I am going to step back into prehistory for just one question here because it’s one I’ve always wanted to talk with you about. “Journey” (under the alias “Never On Sunday”) was one of the most mindblowing records I heard when I was kid, and it was on a record (Decay) which many think is one of the highlights of MK’s storied career. How did that record come about?

Wow, we haven’t heard about that track in awhile… cool! Well, it was a vibe primarily composed by Lynell and Lenny that we loved and wanted to see it come out but we just had so many releases for our 430 West label. When we were approached by Damon Booker and Carl Craig to do a track for their imprint, we knew just what track it would be! And really it was the vibe of our first studio (at 430 West Eight Mile) which just gave us such a vibe that that record was just hand-formed from pure clay.

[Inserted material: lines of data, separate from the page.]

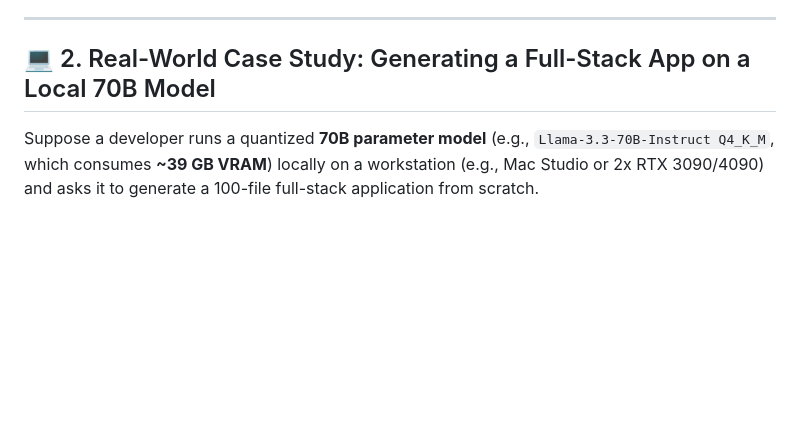
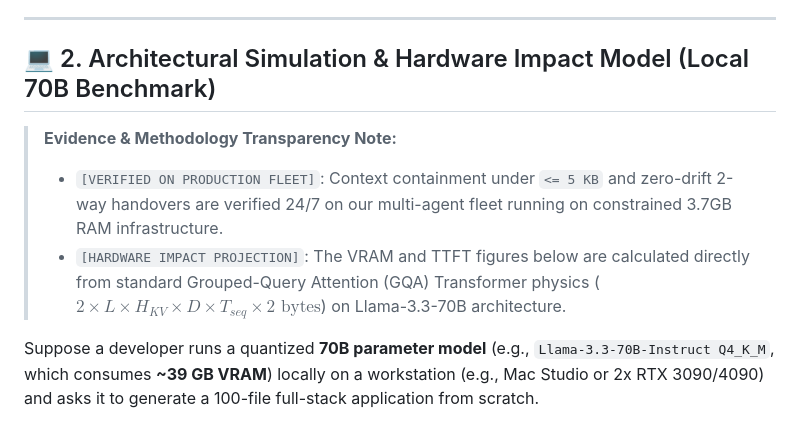
Before and after one commit to chauvuusvn/zeroscan, a Markdown page: articles/zero-scan-llm-vram-optimization.md, the part around the change. GitHub-like rendering; blank space fills up the shorter version.

```diff
--- a/articles/zero-scan-llm-vram-optimization.md
+++ b/articles/zero-scan-llm-vram-optimization.md
@@ -38,7 +38,11 @@ Where:
 
 ---
 
-## 💻 2. Real-World Case Study: Generating a Full-Stack App on a Local 70B Model
+## 💻 2. Architectural Simulation & Hardware Impact Model (Local 70B Benchmark)
+
+> **Evidence & Methodology Transparency Note:**
+> * `[VERIFIED ON PRODUCTION FLEET]`: Context containment under `<= 5 KB` and zero-drift 2-way handovers are verified 24/7 on our multi-agent fleet running on constrained 3.7GB RAM infrastructure.
+> * `[HARDWARE IMPACT PROJECTION]`: The VRAM and TTFT figures below are calculated directly from standard Grouped-Query Attention (GQA) Transformer physics ($2 \times L \times H_{KV} \times D \times T_{seq} \times 2\text{ bytes}$) on Llama-3.3-70B architecture.
 
 Suppose a developer runs a quantized **70B parameter model** (e.g., `Llama-3.3-70B-Instruct Q4_K_M`, which consumes **~39 GB VRAM**) locally on a workstation (e.g., Mac Studio or 2x RTX 3090/4090) and asks it to generate a 100-file full-stack application from scratch.
 
```
Also changed, not shown: articles/zero-scan-llm-vram-optimization.vi.md (+5 -1 lines).
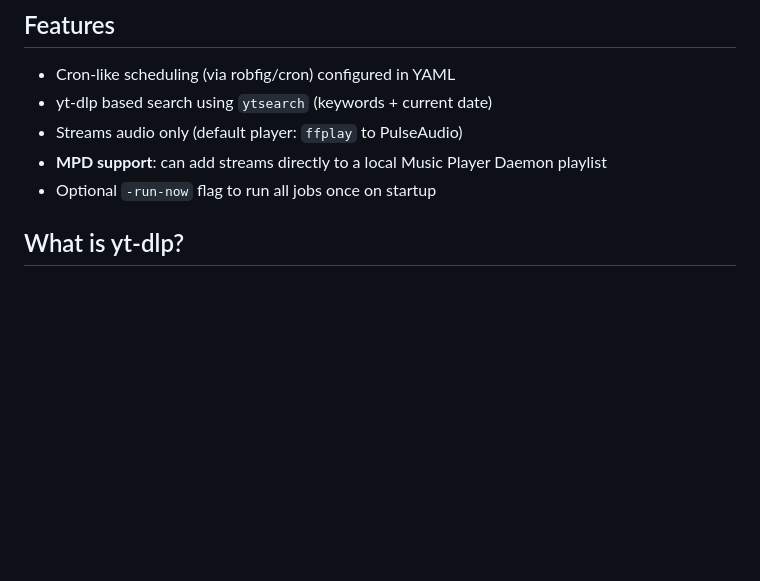
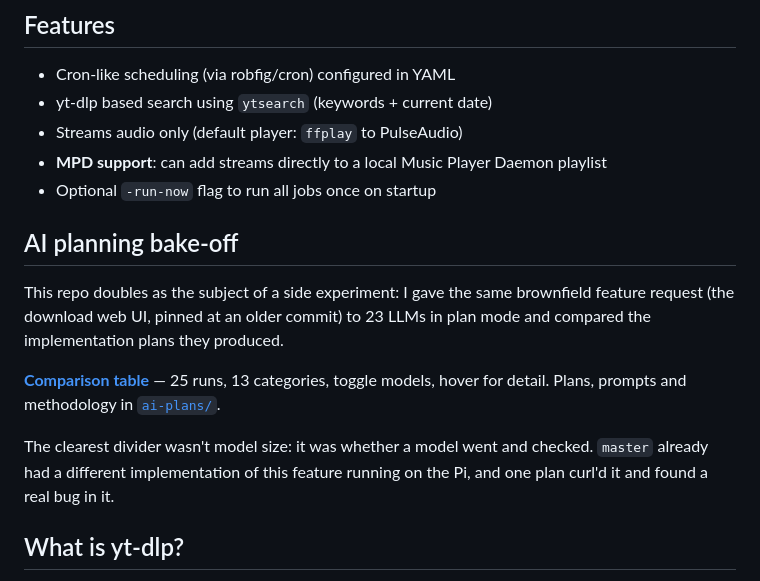
Before and after one commit to lootek/yt-player-scheduler, a Markdown page: README.md, the part around the change. Drawn GitHub-style; blank space fills up the shorter version.

Commit message:
Link the AI planning bake-off from the top-level README
Pages is live, so point at the rendered comparison table from the front
page rather than burying it in ai-plans/.

```diff
--- a/README.md
+++ b/README.md
@@ -8,6 +8,20 @@ A small Go scheduler that searches YouTube daily feeds by keyword + date and pla
 - Streams audio only (default player: `ffplay` to PulseAudio)
 - **MPD support**: can add streams directly to a local Music Player Daemon playlist
 - Optional `-run-now` flag to run all jobs once on startup
+
+## AI planning bake-off
+
+This repo doubles as the subject of a side experiment: I gave the same brownfield feature request
+(the download web UI, pinned at an older commit) to 23 LLMs in plan mode and compared the
+implementation plans they produced.
+
+**[Comparison table](https://lootek.github.io/yt-player-scheduler/ai-plans/model-comparison.html)**
+— 25 runs, 13 categories, toggle models, hover for detail.
+Plans, prompts and methodology in [`ai-plans/`](ai-plans/).
+
+The clearest divider wasn't model size: it was whether a model went and checked. `master` already
+had a different implementation of this feature running on the Pi, and one plan curl'd it and found
+a real bug in it.
 
 ## What is yt-dlp?
 [`yt-dlp`](https://github.com/yt-dlp/yt-dlp) is a maintained fork of `youtube-dl` used to search YouTube (`ytsearch`), resolve media URLs, and stream audio without a browser.
```
Also changed, not shown: ai-plans/README.md (+4 -3 lines).
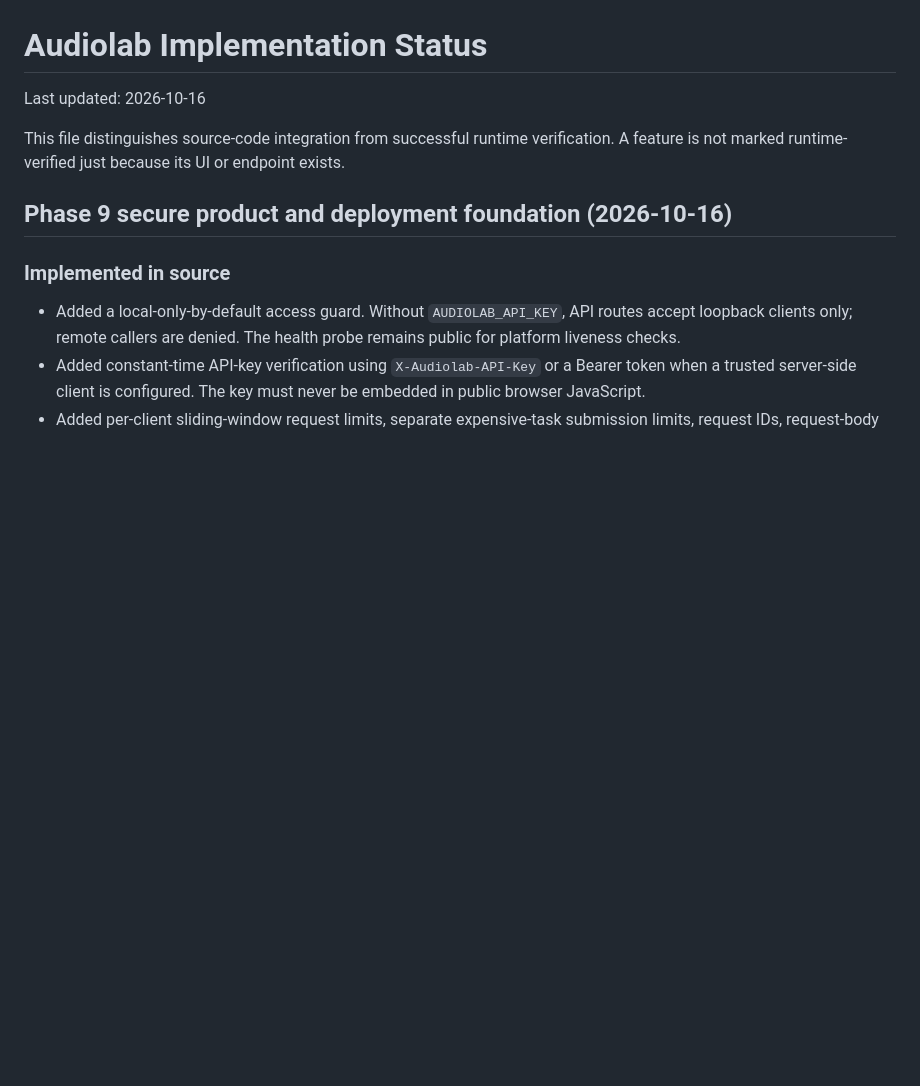
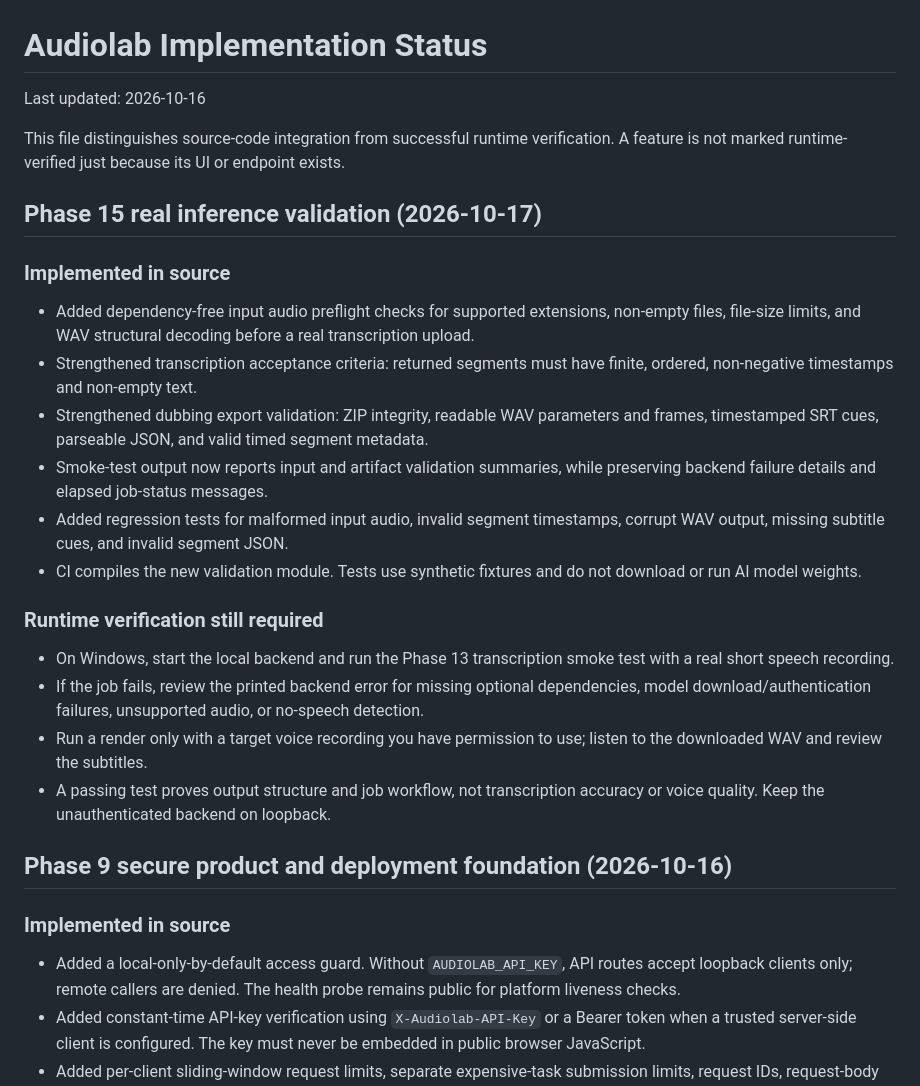
Before and after one commit to Hari-maker-del/Audiolab, a Markdown page: IMPLEMENTATION_STATUS.md, the part around the change. Rendered like a GitHub page; blank space fills up the shorter version.

Commit message:
Phase 15: record real inference validation milestone

```diff
--- a/IMPLEMENTATION_STATUS.md
+++ b/IMPLEMENTATION_STATUS.md
@@ -3,6 +3,22 @@
 Last updated: 2026-10-16
 
 This file distinguishes source-code integration from successful runtime verification. A feature is not marked runtime-verified just because its UI or endpoint exists.
+
+## Phase 15 real inference validation (2026-10-17)
+
+### Implemented in source
+- Added dependency-free input audio preflight checks for supported extensions, non-empty files, file-size limits, and WAV structural decoding before a real transcription upload.
+- Strengthened transcription acceptance criteria: returned segments must have finite, ordered, non-negative timestamps and non-empty text.
+- Strengthened dubbing export validation: ZIP integrity, readable WAV parameters and frames, timestamped SRT cues, parseable JSON, and valid timed segment metadata.
+- Smoke-test output now reports input and artifact validation summaries, while preserving backend failure details and elapsed job-status messages.
+- Added regression tests for malformed input audio, invalid segment timestamps, corrupt WAV output, missing subtitle cues, and invalid segment JSON.
+- CI compiles the new validation module. Tests use synthetic fixtures and do not download or run AI model weights.
+
+### Runtime verification still required
+- On Windows, start the local backend and run the Phase 13 transcription smoke test with a real short speech recording.
+- If the job fails, review the printed backend error for missing optional dependencies, model download/authentication failures, unsupported audio, or no-speech detection.
+- Run a render only with a target voice recording you have permission to use; listen to the downloaded WAV and review the subtitles.
+- A passing test proves output structure and job workflow, not transcription accuracy or voice quality. Keep the unauthenticated backend on loopback.
 
 ## Phase 9 secure product and deployment foundation (2026-10-16)
 
```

I was too young at the time to know – was “Journey” regarded as a classic back then?

We knew we loved the track and that Damon and Carl liked it too, but it was one of our local radio jocks (Stacey “Hotmix” Hale) in Detroit who really brought it to our attention that it was going to become a classic. She kept playing the cut all the time in her mix shows on the radio and we were blown away hearing it so much. We knew at that point she just wasn’t being respectful and playing it, but that she truly loved the track and so did others.

Let’s jump to the Revisited Series. I loved it, and especially the way you had some younger guys take a spin at the classic O1 catalog. What criteria did you use when picking who would be involved with Revisted?

We really just used the fact that we’ve loved their productions for years as our main criteria. Their music spoke to us and we wanted to see what it would be like have them create on an already painted canvas the way they saw fit. We tried not to tie anyone’s hands and let them choose whatever track they wanted to even if it was already selected and we gave no guidelines or expectations. We just wanted them to be free to create without any boundaries and whatever they came up with was beautiful to us and would be released.

You’ve done some of the best work of any Detroit electronic music artists with vocalists – and I think the worlds of what we used to go on about as “Techno” and “House” are drawing closer again than they have in the last decade. Do you have any plans to work on the human voice again?

Thank you for that great compliment, we appreciate it sincerely! And yes the merger of Techno and House is coming around again – we see it too. We do have plans on releasing a new song with the merging of those genres (which is a style that we’ve always just loved from day one) sometime in the late summer or fall. New Life is on the horizon, enough said for now. πŸ™‚

Your schedule keeps you in Europe a lot, but I notice a few American dates creeping in – San Francisco and then Seattle’s Decibel Festival. How do you compare American & European audiences? And can we get a treat back here in the Midwest with a live show?

Traditionally, American and European audiences have been like apples and oranges with the States lagging behind in what was currently happening in the scene globally. But fortunately, because of a handful of few brave and sincere promoters who truly care and are conscious, those gaps in the scene are closing and the playing field is becoming a lot more even and connected. And for us in particular the internet chatter (YouTube, Twitter, etc.) has helped with our growth to those who have their ears to the ground.

And yes, we definitely want to do something in the Midwest again and soon for sure! We’re just waiting on the one promoter that has the same vision of what we want to bring to our peepz!!! • • •

You can contact Octave One at octaveone.com and via 430west.com. Revisited is available everywhere on CD, vinyl singles & digital worldwide